"Is she like Sarah Harmer or will she move on the stage?" dance-girl Holly inquired.

"It'll be fun," I smirked back.

Satiated with yam and avocado makimono, miso soup, and green tea, we started, after a quick stop at the studio, on the slippery incline toward the Imperial, found some over-priced chocolate for dessert and were ushered to our eighth row middle seats.

Montreal born Danielle Duval showed her fearlessness taking the stage with only a guitar and her camera as she opened the concert with some songs from her album Of the Valley and tossed in a brilliantly brave cover of Grease's "You're the One that I Want" that was featured on the soundtrack for Californication.

Ryder chose the certain-hit "What I Wouldn't Do" to open the show and showed off the stuff her newest album, Harmony, is made of.  With polished repartee and a few on-stage local guests, she charmed the audience from start to finish, disporting her abilities with various guitars and a small fortress of drums.

And then there's her most-treasured instrument - her voice.  Her self-proclaimed idols - Etta James (At Last) and Nina Simone (anything she wanted) - had nothing on Serena's modulations, despite her recent troubles with "losing" this gift.

Her performances sound so much like her recordings I found myself looking for cues that would signal to me that she wasn't pulling a Beyonce, it's that good and no, she definitely wasn't.

Serena delivers a real show - the band, lighting, technical effects all combine with her vocalizations, intrumentations and dramatic costumes to showcase the smart, tribal, sorceress she has become.

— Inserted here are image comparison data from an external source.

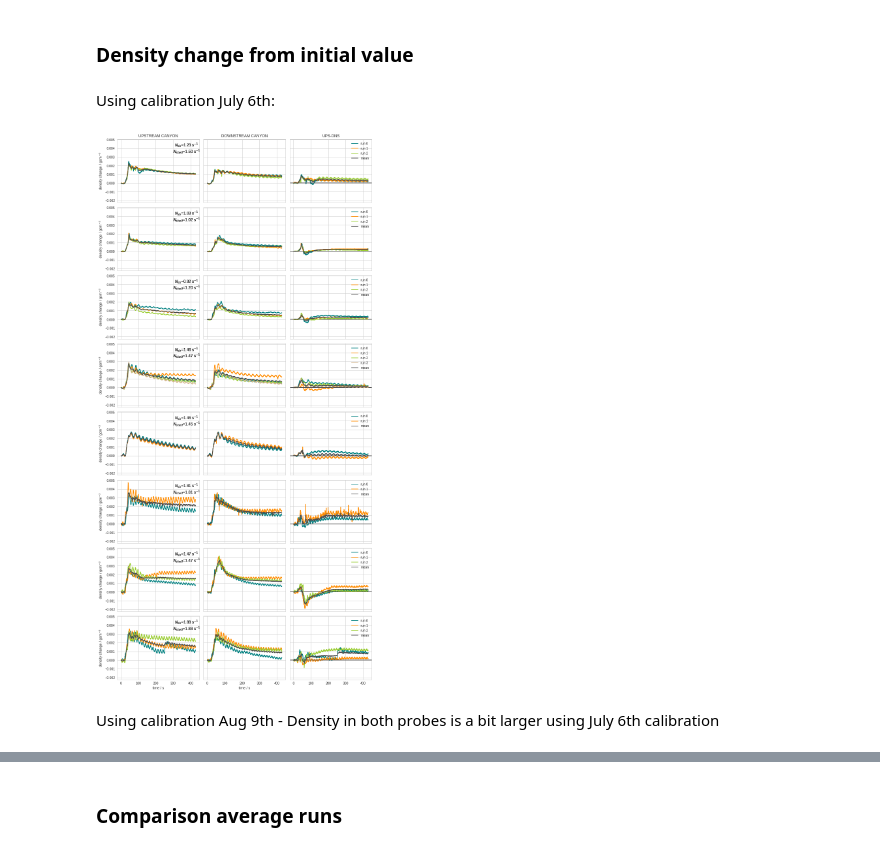
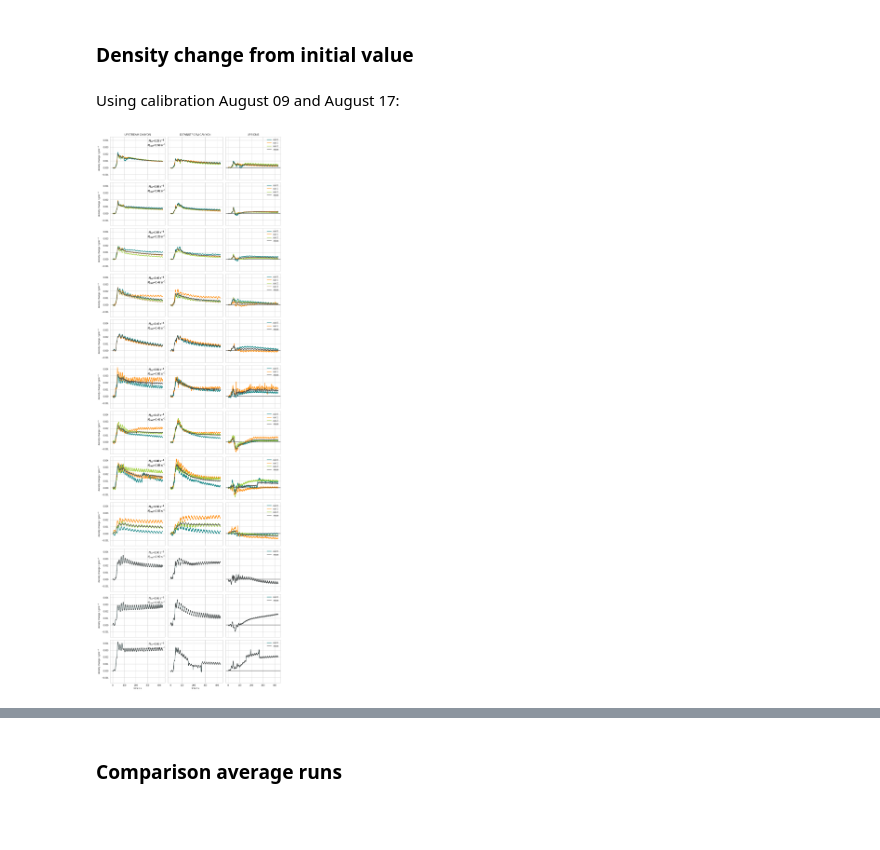
Before and after one commit to UBC-MOAD/MultipleCanyons, a Jupyter notebook: lab/Conduino/notebooks/all_experiments_two_canyons.ipynb, the cells around one changed output, grey strips where cells are left out. Saved outputs shown, nothing was run; the diff lists cells and outputs as text; code cells hidden in the pictures; blank space fills up the shorter version.

Commit message:
added exps august 17, 18 ,19

```diff
--- a/lab/Conduino/notebooks/all_experiments_two_canyons.ipynb
+++ b/lab/Conduino/notebooks/all_experiments_two_canyons.ipynb
@@ -204,3 +271,9 @@ exp_Norder = [A02,A03,A05,A04,A01,A07,A06,A08]
+# %%
+exp_dicts = [T01,T02,T03,T04,T05,T06,T07,T08,T09,T10,T11,T12]
+exp_num = len(exp_dicts) # number of experiment dictionaries
+
+colors = ['teal','darkorange','yellowgreen', 'tan']
+exp_Norder = [T02,T03,T05,T04,T01,T07,T06,T09,T08,T10,T11,T12]
 # %% [markdown]
 ### READINGS
 # %%
@@ -251,7 +324,7 @@ Text(0.5,0,'time / s')
 # %% [markdown]
 ### Density change from initial value
-# %% [markdown]
-Using calibration July 6th:
+# %% [markdown]
+Using calibration August 09 and August 17:
 # %%
 fig, ax = plt.subplots(exp_num, 3, figsize=(12,exp_num*3), sharey=True, sharex=True)
 
@@ -261,35 +334,38 @@ ax[0,2].set_title('UPS-DNS')
 
 for exp, kk in zip(exp_dicts, range(exp_num)):
     avg1 = np.zeros_like(time)
     avg2 = np.zeros_like(time)
     avg3 = np.zeros_like(time)
     for ii,col in zip(range(len(exp['run_files'])),colors):
+
         filepath = exp['dir']+exp['run_files'][ii]
         mat = sio.loadmat(filepath, squeeze_me=True)
         P1 = mat['ch1']
         P2 = mat['ch2']
         time = mat['time']
-        dens1 = ctools.densANK1_06Jul19(P1)
-        dens2 = ctools.densANK2_06Jul19(P2)
+        if exp['calibration']=='09Aug19':
+            dens1 = ctools.densANK1_09Aug19(P1)
+            dens2 = ctools.densANK2_09Aug19(P2)
+        else:
+            dens1 = ctools.densANK1_17Aug19(P1)
+            dens2 = ctools.densANK2_17Aug19(P2)
         ax[kk,0].plot(time, dens1-dens1[0],'-',color=col, label='run %d' %ii)
         ax[kk,1].plot(time, dens2-dens2[0],'-',color=col, label='run %d' %ii)
         ax[kk,2].axhline(0, color='0.3')
         ax[kk,2].plot(time, (dens1-dens1[0])-(dens2-dens2[0]),'-',color=col, label='run %d' %ii)
         ax[kk,0].text(0.70,0.88,'$N_{sb}$=%1.2f s$^{-1}$' %exp["Nsb"], transform=ax[kk,0].transAxes)
         ax[kk,0].text(0.68,0.78,'$N_{shelf}$=%1.2f s$^{-1}$' %exp["Nshelf"], transform=ax[kk,0].transAxes)
         avg1 = avg1+(dens1-dens1[0])
         avg2 = avg2+(dens2-dens2[0])
         avg3 = avg3+((dens1-dens1[0])-(dens2-dens2[0]))
     ax[kk,0].plot(time, avg1/(len(exp['run_files'])),'-',color='0.3', label='mean')
     ax[kk,1].plot(time, avg2/(len(exp['run_files'])),'-',color='0.3', label='mean')
     ax[kk,2].plot(time, avg3/(len(exp['run_files'])),'-',color='0.3', label='mean')
     ax[kk,0].set_ylabel('density change / gcm$^{-3}$')
     ax[kk,2].legend(bbox_to_anchor=(1,1))
 
 ax[kk,0].set_xlabel('time / s')
 ax[kk,1].set_xlabel('time / s')
 plt.tight_layout()
 # %% [output]
-[figure, old version]
+[figure, new version]
-# %% [markdown]
-Using calibration Aug 9th - Density in both probes is a bit larger using July 6th calibration
```
Also changed, not shown: parts of 14 cells of this notebook, 6 other files.
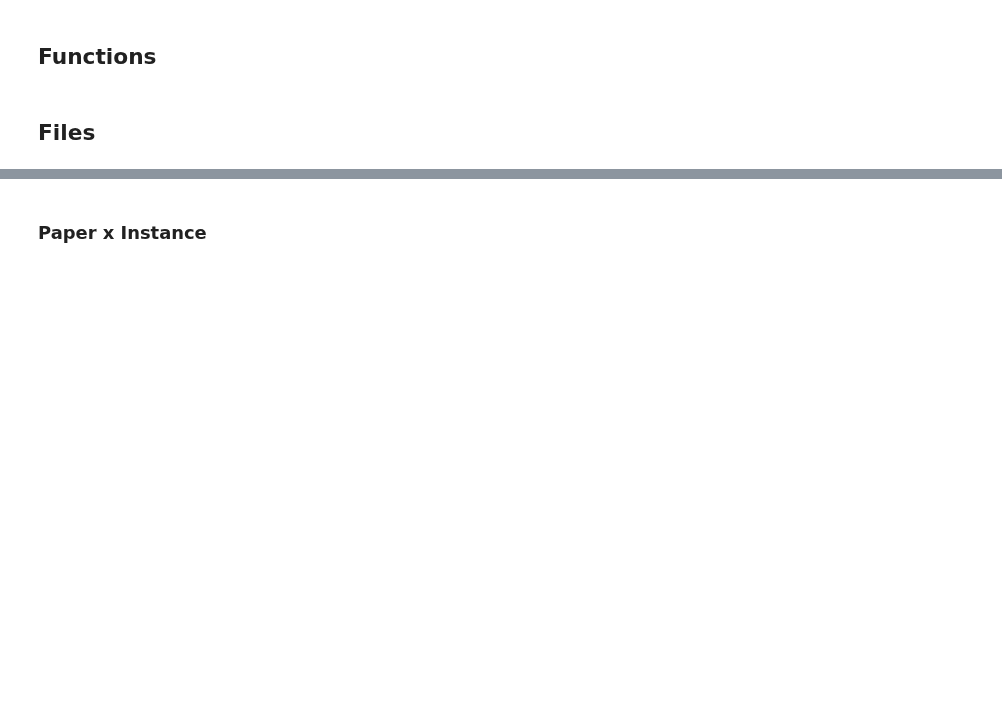
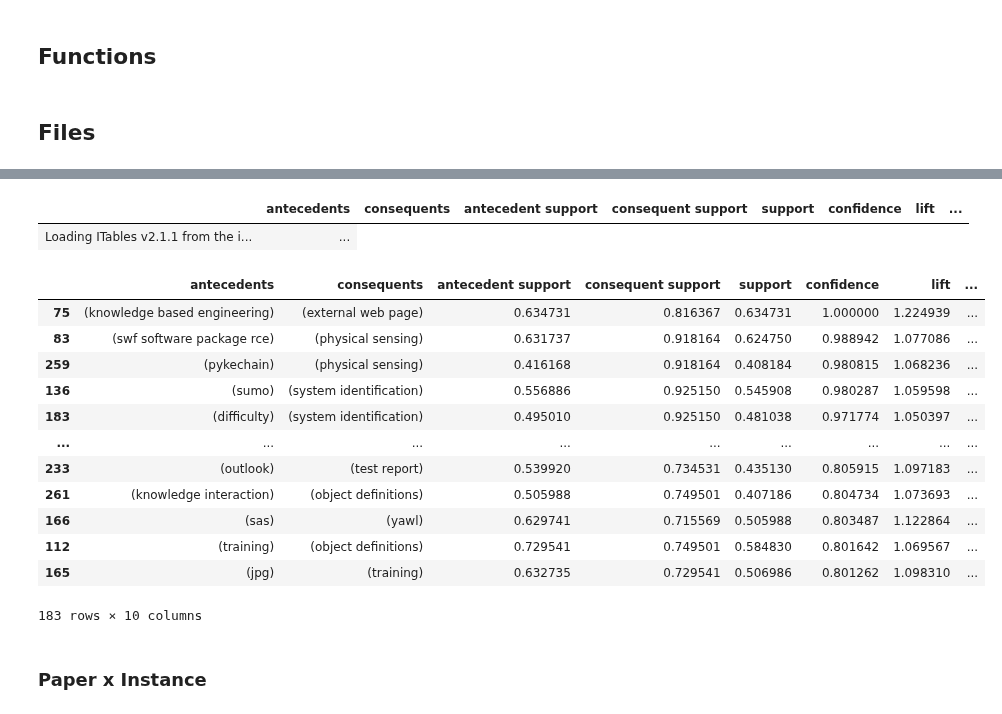
Before and after one commit to borgnetzwerk/tools, a Jupyter notebook: scripts/SLR/co_occurence.ipynb, the cells around one changed output, grey strips where cells are left out. Saved outputs shown, nothing was run; the diff lists cells and outputs as text; code cells hidden in the pictures; blank space fills up the shorter version.

```diff
--- a/scripts/SLR/co_occurence.ipynb
+++ b/scripts/SLR/co_occurence.ipynb
@@ -500,25 +509,29 @@ rules = rules.sort_values(by='confidence', ascending=False)
 # rules = rules.sort_values(by='leverage', ascending=False)
 # export rules to csv
 # %%
-cross_type = [False] * len(rules)
+def identify_cross_type_rules(rules):
+    cross_type = [False] * len(rules)
 
-for i, antecentent in enumerate(rules.antecedents):
-    antecentent, = antecentent
-    consequent, = rules.iloc[i].consequents
-    type1, type2 = None, None
-    for type in instance_types_dicts:
-        if antecentent in instance_types_dicts[type]:
-            type1 = type
-        if consequent in instance_types_dicts[type]:
-            type2 = type
-        if type1 and type2:
-            break
-    if type1 != type2:
-        cross_type[i] = True
-        # print(rules.iloc[i])
+    for i, antecentent in enumerate(rules.antecedents):
+        antecentent, = antecentent
+        consequent, = rules.iloc[i].consequents
+        type1, type2 = None, None
+        for type in instance_types_dicts:
+            if antecentent in instance_types_dicts[type]:
+                type1 = type
+            if consequent in instance_types_dicts[type]:
+                type2 = type
+            if type1 and type2:
+                break
+        if type1 != type2:
+            cross_type[i] = True
+            # print(rules.iloc[i])
 
-# create a copy for all rules that are cross type
-cross_type_rules = rules[cross_type].copy()
+    # create a copy for all rules that are cross type
+    cross_type_rules = rules[cross_type].copy()
+    return cross_type_rules
+
+cross_type_rules = identify_cross_type_rules(rules)
 # %% [markdown]
 # Output
 # %% [markdown]
@@ -911,3 +946,22 @@ process_dataframe(cross_type_rules, 'cross_type_rules')
+# %%
+process_dataframe(cross_type_rules, 'cross_type_rules')
+cross_type_rules
+# %% [output]
+|  | antecedents | consequents | antecedent support | consequent support | support | confidence | lift | ... |
+| Loading ITables v2.1.1 from the i... | ... |
+|  | antecedents | consequents | antecedent support | consequent support | support | confidence | lift | ... |
+| 75 | (knowledge based engineering) | (external web page) | 0.634731 | 0.816367 | 0.634731 | 1.000000 | 1.224939 | ... |
+| 83 | (swf software package rce) | (physical sensing) | 0.631737 | 0.918164 | 0.624750 | 0.988942 | 1.077086 | ... |
+| 259 | (pykechain) | (physical sensing) | 0.416168 | 0.918164 | 0.408184 | 0.980815 | 1.068236 | ... |
+| 136 | (sumo) | (system identification) | 0.556886 | 0.925150 | 0.545908 | 0.980287 | 1.059598 | ... |
+| 183 | (difficulty) | (system identification) | 0.495010 | 0.925150 | 0.481038 | 0.971774 | 1.050397 | ... |
+| ... | ... | ... | ... | ... | ... | ... | ... | ... |
+| 233 | (outlook) | (test report) | 0.539920 | 0.734531 | 0.435130 | 0.805915 | 1.097183 | ... |
+| 261 | (knowledge interaction) | (object definitions) | 0.505988 | 0.749501 | 0.407186 | 0.804734 | 1.073693 | ... |
+| 166 | (sas) | (yawl) | 0.629741 | 0.715569 | 0.505988 | 0.803487 | 1.122864 | ... |
+| 112 | (training) | (object definitions) | 0.729541 | 0.749501 | 0.584830 | 0.801642 | 1.069567 | ... |
+| 165 | (jpg) | (training) | 0.632735 | 0.729541 | 0.506986 | 0.801262 | 1.098310 | ... |
+183 rows × 10 columns
 # %% [markdown]
 ### Paper x Instance
 # %%
```
Also changed, not shown: parts of 7 cells of this notebook.
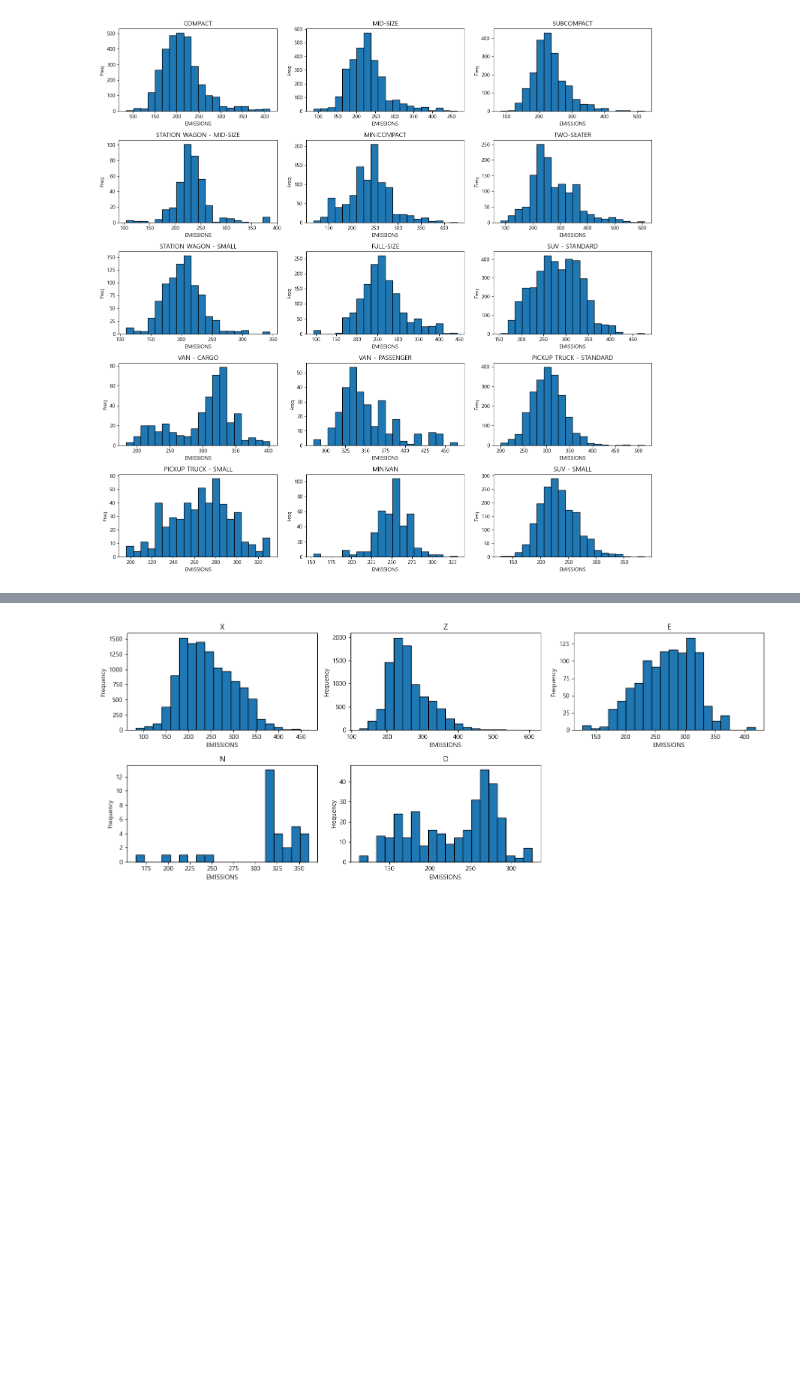
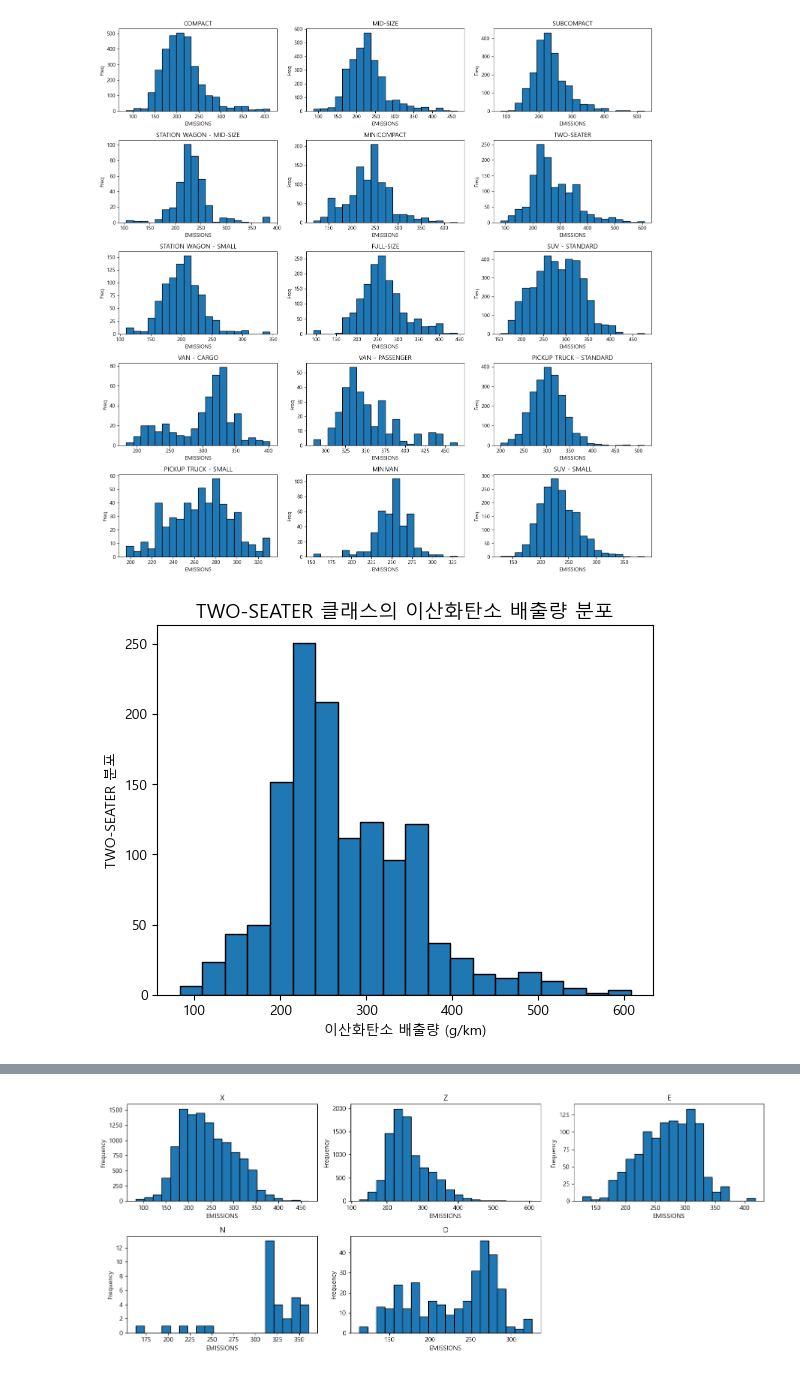
Before and after one commit to kimfaru-git/eco-mobility-performance-analysis, a Jupyter notebook: 02_analysis.ipynb, the cells around one changed output, grey strips where cells are left out. Drawn from its saved outputs; the diff is of its cells as text; code cells hidden in the pictures; blank space fills up the shorter version.

```diff
--- a/02_analysis.ipynb
+++ b/02_analysis.ipynb
@@ -218,3 +216,16 @@ plt.tight_layout()
 plt.show()
 # %% [output]
 [figure]
+# %%
+# PPT에 쓸 정규분포가 아닌 차량 클래스 그래프 그리기
+import matplotlib.pyplot as plt
+
+two_seater_df = df[df['VEHICLE CLASS'] == 'TWO-SEATER']
+
+plt.hist(two_seater_df["EMISSIONS"], bins = 20, edgecolor = 'black')
+plt.title('TWO-SEATER 클래스의 이산화탄소 배출량 분포', fontsize=14)
+plt.xlabel('이산화탄소 배출량 (g/km)')
+plt.ylabel('TWO-SEATER 분포')
+plt.show()
+# %% [output]
+[figure, added]
```
Also changed, not shown: parts of 15 cells of this notebook.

Holly and I left the sermon with renewed spirits and looked out upon King Square to find the ground we expected to be white and nasty was still mostly bare.  It was a March miracle.